In the foregoing disclosure, implementations of the disclosure have been described with reference to specific example implementations thereof. It will be evident that various modifications may be made thereto without departing from the broader spirit and scope of implementations of the disclosure as set forth in the following claims. Where the disclosure refers to some elements in the singular tense, more than one element can be depicted in the figures and like elements are labeled with like numerals.
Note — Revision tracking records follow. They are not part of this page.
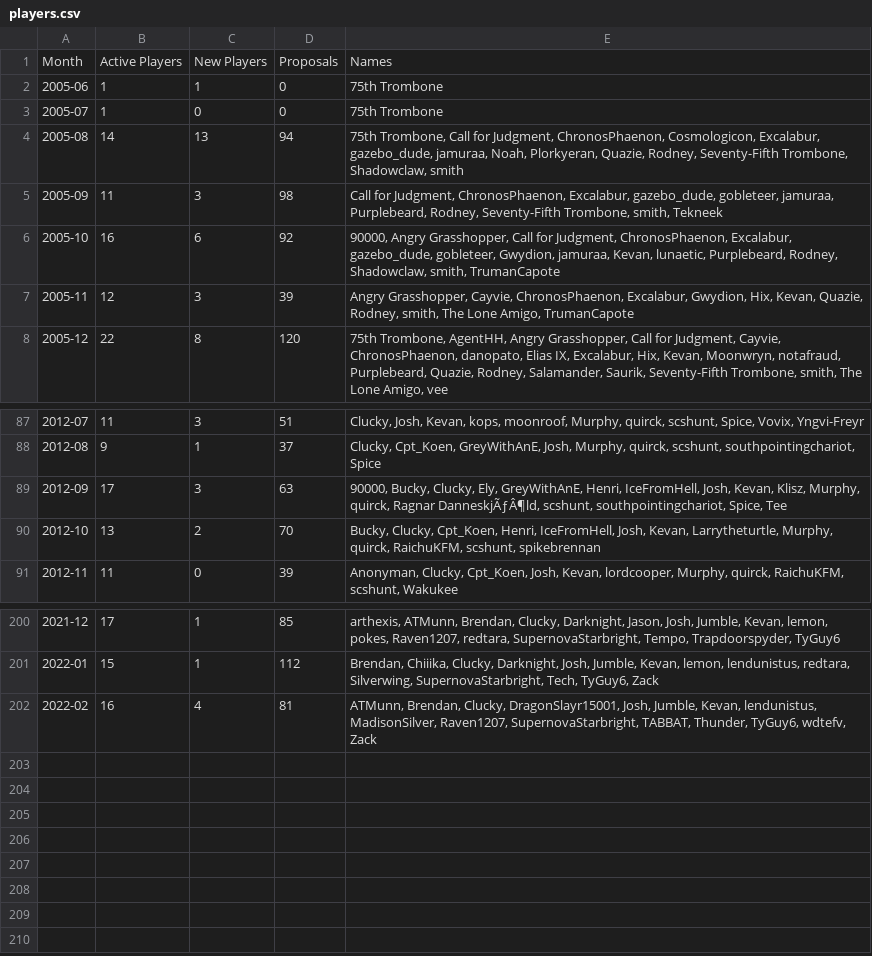
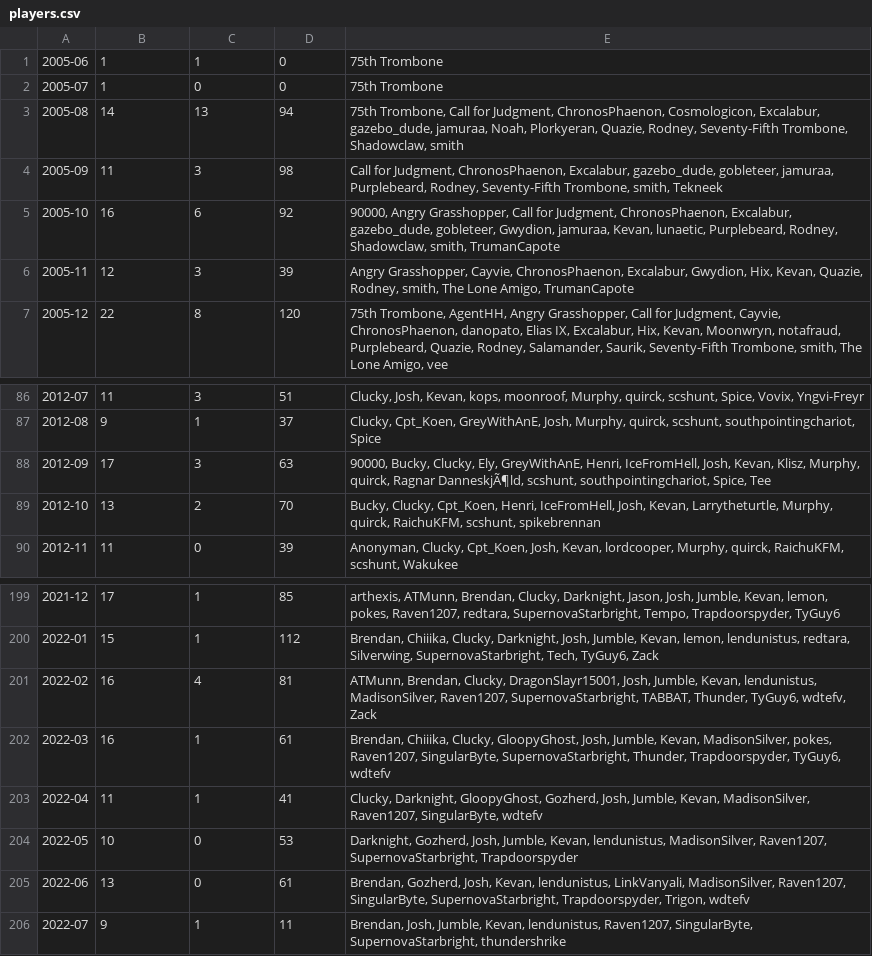
Before and after one commit to kevandotorg/blognomic-player-count, a CSV file: players.csv, drawn as a sheet; only a part is shown, gaps mark what is left out.

Commit message:
update to July 2022

```diff
--- a/players.csv
+++ b/players.csv
@@ -1,2 +1 @@
-Month,Active Players,New Players,Proposals,Names
 2005-06,1,1,0,"75th Trombone"
@@ -88,3 +87,3 @@ Month,Active Players,New Players,Proposals,Names
 2012-08,9,1,37,"Clucky, Cpt_Koen, GreyWithAnE, Josh, Murphy, quirck, scshunt, southpointingchariot, Spice"
-2012-09,17,3,63,"90000, Bucky, Clucky, Ely, GreyWithAnE, Henri, IceFromHell, Josh, Kevan, Klisz, Murphy, quirck, Ragnar DanneskjÃƒÂ¶ld, scshunt, southpointingchariot, Spice, Tee"
+2012-09,17,3,63,"90000, Bucky, Clucky, Ely, GreyWithAnE, Henri, IceFromHell, Josh, Kevan, Klisz, Murphy, quirck, Ragnar DanneskjÃ¶ld, scshunt, southpointingchariot, Spice, Tee"
 2012-10,13,2,70,"Bucky, Clucky, Cpt_Koen, Henri, IceFromHell, Josh, Kevan, Larrytheturtle, Murphy, quirck, RaichuKFM, scshunt, spikebrennan"
@@ -202 +201,6 @@ Month,Active Players,New Players,Proposals,Names
 2022-02,16,4,81,"ATMunn, Brendan, Clucky, DragonSlayr15001, Josh, Jumble, Kevan, lendunistus, MadisonSilver, Raven1207, SupernovaStarbright, TABBAT, Thunder, TyGuy6, wdtefv, Zack"
+2022-03,16,1,61,"Brendan, Chiiika, Clucky, GloopyGhost, Josh, Jumble, Kevan, MadisonSilver, pokes, Raven1207, SingularByte, SupernovaStarbright, Thunder, Trapdoorspyder, TyGuy6, wdtefv"
+2022-04,11,1,41,"Clucky, Darknight, GloopyGhost, Gozherd, Josh, Jumble, Kevan, MadisonSilver, Raven1207, SingularByte, wdtefv"
+2022-05,10,0,53,"Darknight, Gozherd, Josh, Jumble, Kevan, lendunistus, MadisonSilver, Raven1207, SupernovaStarbright, Trapdoorspyder"
+2022-06,13,0,61,"Brendan, Gozherd, Josh, Kevan, lendunistus, LinkVanyali, MadisonSilver, Raven1207, SingularByte, SupernovaStarbright, Trapdoorspyder, Trigon, wdtefv"
+2022-07,9,1,11,"Brendan, Josh, Jumble, Kevan, lendunistus, Raven1207, SingularByte, SupernovaStarbright, thundershrike"
```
The disclosure and drawings are, accordingly, to be regarded in an illustrative sense rather than a restrictive sense.
1. A method, comprising:
- identifying a stacked MOSFET array, wherein the MOSFET array comprises a plurality of MOSFETs sharing common gate and bulk nodes, and wherein the plurality of MOSFETs comprises a first number of short defects and a second number of open defects;
- grouping the first number of short defects and the second number of open defects into at least one equivalence class based at least in part on a topological equivalence and an electrical equivalence of the first number of short defects and the second number of open defects;
- performing a defect simulation on a simulation defect in the at least one equivalence class; and
- attributing the defect simulation of the simulation defect in the at least one equivalence class to at least one other defect in the at least one equivalence class.
Filed: Apr 2, 2021
Publication Date: Oct 7, 2021
Applicant: Synopsys, Inc. (Mountain View, CA)
Inventors: Mayukh BHATTACHARYA (Palo Alto, CA), Michal Jerzy Rewienski (Gdansk), Shan Yuan (San Jose, CA), Michael Durr (Livermore, CA), Chih Ping Antony Fan (Saratoga, CA)
Application Number: 17/221,175